§ Recorded information

════════════════

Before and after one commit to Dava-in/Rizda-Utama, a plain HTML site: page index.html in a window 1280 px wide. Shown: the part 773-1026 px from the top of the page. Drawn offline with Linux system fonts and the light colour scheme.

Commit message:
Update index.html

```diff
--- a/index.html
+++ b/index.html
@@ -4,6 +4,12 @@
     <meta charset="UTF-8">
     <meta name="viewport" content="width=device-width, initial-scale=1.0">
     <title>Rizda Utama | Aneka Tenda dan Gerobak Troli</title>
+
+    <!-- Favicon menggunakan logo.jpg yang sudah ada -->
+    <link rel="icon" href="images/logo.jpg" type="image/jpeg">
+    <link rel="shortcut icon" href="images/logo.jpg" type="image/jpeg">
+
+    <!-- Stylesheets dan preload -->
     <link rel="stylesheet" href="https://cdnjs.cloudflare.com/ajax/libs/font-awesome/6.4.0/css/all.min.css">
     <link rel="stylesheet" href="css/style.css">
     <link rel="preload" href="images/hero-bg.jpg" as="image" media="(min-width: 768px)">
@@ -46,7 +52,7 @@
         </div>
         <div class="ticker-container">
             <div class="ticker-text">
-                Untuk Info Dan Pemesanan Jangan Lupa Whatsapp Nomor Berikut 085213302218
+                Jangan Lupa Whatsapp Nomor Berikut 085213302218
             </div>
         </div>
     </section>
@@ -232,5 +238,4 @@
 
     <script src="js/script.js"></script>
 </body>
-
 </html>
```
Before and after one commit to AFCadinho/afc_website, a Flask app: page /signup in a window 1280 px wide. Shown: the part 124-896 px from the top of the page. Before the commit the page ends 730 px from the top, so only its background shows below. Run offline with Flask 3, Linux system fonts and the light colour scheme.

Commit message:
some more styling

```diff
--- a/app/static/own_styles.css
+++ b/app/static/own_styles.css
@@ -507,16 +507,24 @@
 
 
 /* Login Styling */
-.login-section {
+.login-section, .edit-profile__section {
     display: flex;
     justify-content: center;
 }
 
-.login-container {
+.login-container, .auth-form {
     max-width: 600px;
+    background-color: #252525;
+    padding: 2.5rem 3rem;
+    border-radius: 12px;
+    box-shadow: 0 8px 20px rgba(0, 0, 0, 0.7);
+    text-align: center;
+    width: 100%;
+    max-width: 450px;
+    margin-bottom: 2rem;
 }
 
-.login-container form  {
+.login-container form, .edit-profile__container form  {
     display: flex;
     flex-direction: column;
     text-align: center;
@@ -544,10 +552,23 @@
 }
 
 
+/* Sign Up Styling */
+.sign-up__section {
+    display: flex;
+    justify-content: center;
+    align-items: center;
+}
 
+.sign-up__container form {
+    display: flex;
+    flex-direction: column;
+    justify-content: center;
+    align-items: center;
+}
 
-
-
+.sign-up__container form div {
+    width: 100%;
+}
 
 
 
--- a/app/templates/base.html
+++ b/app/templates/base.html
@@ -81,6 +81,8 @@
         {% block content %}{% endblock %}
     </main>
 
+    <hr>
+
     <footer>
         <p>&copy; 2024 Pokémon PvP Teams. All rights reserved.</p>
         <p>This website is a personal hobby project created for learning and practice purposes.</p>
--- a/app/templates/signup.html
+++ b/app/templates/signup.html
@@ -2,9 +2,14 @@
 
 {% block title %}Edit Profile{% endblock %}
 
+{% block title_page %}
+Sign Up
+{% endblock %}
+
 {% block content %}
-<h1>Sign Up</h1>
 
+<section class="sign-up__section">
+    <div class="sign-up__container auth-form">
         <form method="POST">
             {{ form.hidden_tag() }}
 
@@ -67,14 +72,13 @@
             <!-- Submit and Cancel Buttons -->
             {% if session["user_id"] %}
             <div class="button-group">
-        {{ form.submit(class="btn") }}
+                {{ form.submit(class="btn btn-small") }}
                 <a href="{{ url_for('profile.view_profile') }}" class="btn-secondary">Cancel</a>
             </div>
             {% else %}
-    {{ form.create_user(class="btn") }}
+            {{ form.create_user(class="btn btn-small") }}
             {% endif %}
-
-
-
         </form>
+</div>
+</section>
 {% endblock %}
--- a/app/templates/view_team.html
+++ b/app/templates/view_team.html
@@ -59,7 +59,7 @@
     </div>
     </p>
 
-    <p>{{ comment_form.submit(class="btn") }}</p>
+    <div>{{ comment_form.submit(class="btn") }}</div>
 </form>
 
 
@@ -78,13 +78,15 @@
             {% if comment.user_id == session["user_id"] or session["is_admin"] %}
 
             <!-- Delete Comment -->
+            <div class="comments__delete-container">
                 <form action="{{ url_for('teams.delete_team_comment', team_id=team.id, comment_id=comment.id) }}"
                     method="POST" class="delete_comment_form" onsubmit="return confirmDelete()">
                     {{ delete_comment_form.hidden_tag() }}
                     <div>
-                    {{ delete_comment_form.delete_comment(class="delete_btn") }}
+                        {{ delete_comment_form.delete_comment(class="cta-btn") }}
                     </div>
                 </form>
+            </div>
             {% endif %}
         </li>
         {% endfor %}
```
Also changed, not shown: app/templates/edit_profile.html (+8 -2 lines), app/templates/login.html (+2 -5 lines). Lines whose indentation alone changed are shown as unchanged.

════════════════

Wherever the word "link" appears in a line of the data, copy that line.

§ Answer
+    <link rel="icon" href="images/logo.jpg" type="image/jpeg">
+    <link rel="shortcut icon" href="images/logo.jpg" type="image/jpeg">
     <link rel="stylesheet" href="https://cdnjs.cloudflare.com/ajax/libs/font-awesome/6.4.0/css/all.min.css">
     <link rel="stylesheet" href="css/style.css">
     <link rel="preload" href="images/hero-bg.jpg" as="image" media="(min-width: 768px)">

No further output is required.